INSTRUCTIONS TO FOLLOW: The records below need to be copied in full. Match them exactly.

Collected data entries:
□ □ □ □ □

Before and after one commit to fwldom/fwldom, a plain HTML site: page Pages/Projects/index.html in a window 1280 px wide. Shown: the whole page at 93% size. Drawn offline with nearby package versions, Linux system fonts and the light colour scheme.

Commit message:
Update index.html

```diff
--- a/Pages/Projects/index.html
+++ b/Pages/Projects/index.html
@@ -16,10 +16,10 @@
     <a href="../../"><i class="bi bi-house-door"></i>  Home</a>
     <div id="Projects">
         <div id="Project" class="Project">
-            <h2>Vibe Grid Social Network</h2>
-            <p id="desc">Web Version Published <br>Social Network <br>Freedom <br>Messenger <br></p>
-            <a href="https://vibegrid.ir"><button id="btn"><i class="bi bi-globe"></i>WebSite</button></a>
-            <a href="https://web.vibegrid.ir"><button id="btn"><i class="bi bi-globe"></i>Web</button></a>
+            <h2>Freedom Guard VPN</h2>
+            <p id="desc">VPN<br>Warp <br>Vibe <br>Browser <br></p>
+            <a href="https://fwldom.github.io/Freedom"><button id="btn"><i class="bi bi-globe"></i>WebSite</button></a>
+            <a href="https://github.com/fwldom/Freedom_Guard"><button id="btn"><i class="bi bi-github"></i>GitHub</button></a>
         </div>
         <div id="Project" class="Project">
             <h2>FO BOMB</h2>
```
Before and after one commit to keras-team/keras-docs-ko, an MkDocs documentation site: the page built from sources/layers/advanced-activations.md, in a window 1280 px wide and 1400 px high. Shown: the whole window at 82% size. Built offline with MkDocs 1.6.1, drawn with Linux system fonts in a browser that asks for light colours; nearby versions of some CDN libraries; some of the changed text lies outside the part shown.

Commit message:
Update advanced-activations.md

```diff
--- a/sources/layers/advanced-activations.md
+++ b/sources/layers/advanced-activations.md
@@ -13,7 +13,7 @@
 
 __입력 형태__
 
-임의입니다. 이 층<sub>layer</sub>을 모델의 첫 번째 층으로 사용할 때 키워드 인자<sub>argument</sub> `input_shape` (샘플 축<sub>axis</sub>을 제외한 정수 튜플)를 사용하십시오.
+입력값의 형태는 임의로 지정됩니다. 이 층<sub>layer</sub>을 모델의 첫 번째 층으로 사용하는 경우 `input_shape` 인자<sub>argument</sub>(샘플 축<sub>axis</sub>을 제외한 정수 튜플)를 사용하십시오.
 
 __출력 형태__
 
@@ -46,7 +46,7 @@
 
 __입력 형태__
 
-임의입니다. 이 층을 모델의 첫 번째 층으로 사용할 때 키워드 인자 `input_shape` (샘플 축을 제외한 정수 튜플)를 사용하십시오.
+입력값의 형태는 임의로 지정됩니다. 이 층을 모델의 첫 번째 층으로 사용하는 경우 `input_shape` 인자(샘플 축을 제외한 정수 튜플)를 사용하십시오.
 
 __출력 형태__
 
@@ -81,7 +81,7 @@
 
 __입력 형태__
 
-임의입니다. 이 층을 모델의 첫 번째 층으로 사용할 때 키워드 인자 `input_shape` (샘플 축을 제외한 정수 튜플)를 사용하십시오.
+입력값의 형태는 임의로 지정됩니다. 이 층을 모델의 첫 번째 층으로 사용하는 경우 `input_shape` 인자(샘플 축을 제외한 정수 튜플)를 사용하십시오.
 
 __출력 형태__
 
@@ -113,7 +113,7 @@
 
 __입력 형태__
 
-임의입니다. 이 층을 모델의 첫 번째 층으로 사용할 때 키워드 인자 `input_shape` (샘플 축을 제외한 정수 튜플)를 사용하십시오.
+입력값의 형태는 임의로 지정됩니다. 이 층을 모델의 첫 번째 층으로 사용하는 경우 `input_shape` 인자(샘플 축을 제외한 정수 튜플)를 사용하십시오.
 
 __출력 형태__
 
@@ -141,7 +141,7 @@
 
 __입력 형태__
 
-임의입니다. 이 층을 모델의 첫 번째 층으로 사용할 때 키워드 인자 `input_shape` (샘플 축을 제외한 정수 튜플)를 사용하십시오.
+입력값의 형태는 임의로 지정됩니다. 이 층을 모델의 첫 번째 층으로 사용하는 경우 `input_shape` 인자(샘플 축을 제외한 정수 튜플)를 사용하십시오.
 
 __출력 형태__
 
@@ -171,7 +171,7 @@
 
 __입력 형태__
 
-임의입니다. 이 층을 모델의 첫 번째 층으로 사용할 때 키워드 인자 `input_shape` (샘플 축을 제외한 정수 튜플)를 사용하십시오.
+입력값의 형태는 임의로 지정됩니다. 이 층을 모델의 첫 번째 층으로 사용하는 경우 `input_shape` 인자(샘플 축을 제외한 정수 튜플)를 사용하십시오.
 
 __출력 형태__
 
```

□ □ □ □ □

SOLUTION FOR THIS TASK:
Before and after one commit to fwldom/fwldom, a plain HTML site: page Pages/Projects/index.html in a window 1280 px wide. Shown: the whole page at 93% size. Drawn offline with nearby package versions, Linux system fonts and the light colour scheme.

Commit message:
Update index.html

```diff
--- a/Pages/Projects/index.html
+++ b/Pages/Projects/index.html
@@ -16,10 +16,10 @@
     <a href="../../"><i class="bi bi-house-door"></i>  Home</a>
     <div id="Projects">
         <div id="Project" class="Project">
-            <h2>Vibe Grid Social Network</h2>
-            <p id="desc">Web Version Published <br>Social Network <br>Freedom <br>Messenger <br></p>
-            <a href="https://vibegrid.ir"><button id="btn"><i class="bi bi-globe"></i>WebSite</button></a>
-            <a href="https://web.vibegrid.ir"><button id="btn"><i class="bi bi-globe"></i>Web</button></a>
+            <h2>Freedom Guard VPN</h2>
+            <p id="desc">VPN<br>Warp <br>Vibe <br>Browser <br></p>
+            <a href="https://fwldom.github.io/Freedom"><button id="btn"><i class="bi bi-globe"></i>WebSite</button></a>
+            <a href="https://github.com/fwldom/Freedom_Guard"><button id="btn"><i class="bi bi-github"></i>GitHub</button></a>
         </div>
         <div id="Project" class="Project">
             <h2>FO BOMB</h2>
```
Before and after one commit to keras-team/keras-docs-ko, an MkDocs documentation site: the page built from sources/layers/advanced-activations.md, in a window 1280 px wide and 1400 px high. Shown: the whole window at 82% size. Built offline with MkDocs 1.6.1, drawn with Linux system fonts in a browser that asks for light colours; nearby versions of some CDN libraries; some of the changed text lies outside the part shown.

Commit message:
Update advanced-activations.md

```diff
--- a/sources/layers/advanced-activations.md
+++ b/sources/layers/advanced-activations.md
@@ -13,7 +13,7 @@
 
 __입력 형태__
 
-임의입니다. 이 층<sub>layer</sub>을 모델의 첫 번째 층으로 사용할 때 키워드 인자<sub>argument</sub> `input_shape` (샘플 축<sub>axis</sub>을 제외한 정수 튜플)를 사용하십시오.
+입력값의 형태는 임의로 지정됩니다. 이 층<sub>layer</sub>을 모델의 첫 번째 층으로 사용하는 경우 `input_shape` 인자<sub>argument</sub>(샘플 축<sub>axis</sub>을 제외한 정수 튜플)를 사용하십시오.
 
 __출력 형태__
 
@@ -46,7 +46,7 @@
 
 __입력 형태__
 
-임의입니다. 이 층을 모델의 첫 번째 층으로 사용할 때 키워드 인자 `input_shape` (샘플 축을 제외한 정수 튜플)를 사용하십시오.
+입력값의 형태는 임의로 지정됩니다. 이 층을 모델의 첫 번째 층으로 사용하는 경우 `input_shape` 인자(샘플 축을 제외한 정수 튜플)를 사용하십시오.
 
 __출력 형태__
 
@@ -81,7 +81,7 @@
 
 __입력 형태__
 
-임의입니다. 이 층을 모델의 첫 번째 층으로 사용할 때 키워드 인자 `input_shape` (샘플 축을 제외한 정수 튜플)를 사용하십시오.
+입력값의 형태는 임의로 지정됩니다. 이 층을 모델의 첫 번째 층으로 사용하는 경우 `input_shape` 인자(샘플 축을 제외한 정수 튜플)를 사용하십시오.
 
 __출력 형태__
 
@@ -113,7 +113,7 @@
 
 __입력 형태__
 
-임의입니다. 이 층을 모델의 첫 번째 층으로 사용할 때 키워드 인자 `input_shape` (샘플 축을 제외한 정수 튜플)를 사용하십시오.
+입력값의 형태는 임의로 지정됩니다. 이 층을 모델의 첫 번째 층으로 사용하는 경우 `input_shape` 인자(샘플 축을 제외한 정수 튜플)를 사용하십시오.
 
 __출력 형태__
 
@@ -141,7 +141,7 @@
 
 __입력 형태__
 
-임의입니다. 이 층을 모델의 첫 번째 층으로 사용할 때 키워드 인자 `input_shape` (샘플 축을 제외한 정수 튜플)를 사용하십시오.
+입력값의 형태는 임의로 지정됩니다. 이 층을 모델의 첫 번째 층으로 사용하는 경우 `input_shape` 인자(샘플 축을 제외한 정수 튜플)를 사용하십시오.
 
 __출력 형태__
 
@@ -171,7 +171,7 @@
 
 __입력 형태__
 
-임의입니다. 이 층을 모델의 첫 번째 층으로 사용할 때 키워드 인자 `input_shape` (샘플 축을 제외한 정수 튜플)를 사용하십시오.
+입력값의 형태는 임의로 지정됩니다. 이 층을 모델의 첫 번째 층으로 사용하는 경우 `input_shape` 인자(샘플 축을 제외한 정수 튜플)를 사용하십시오.
 
 __출력 형태__
 
```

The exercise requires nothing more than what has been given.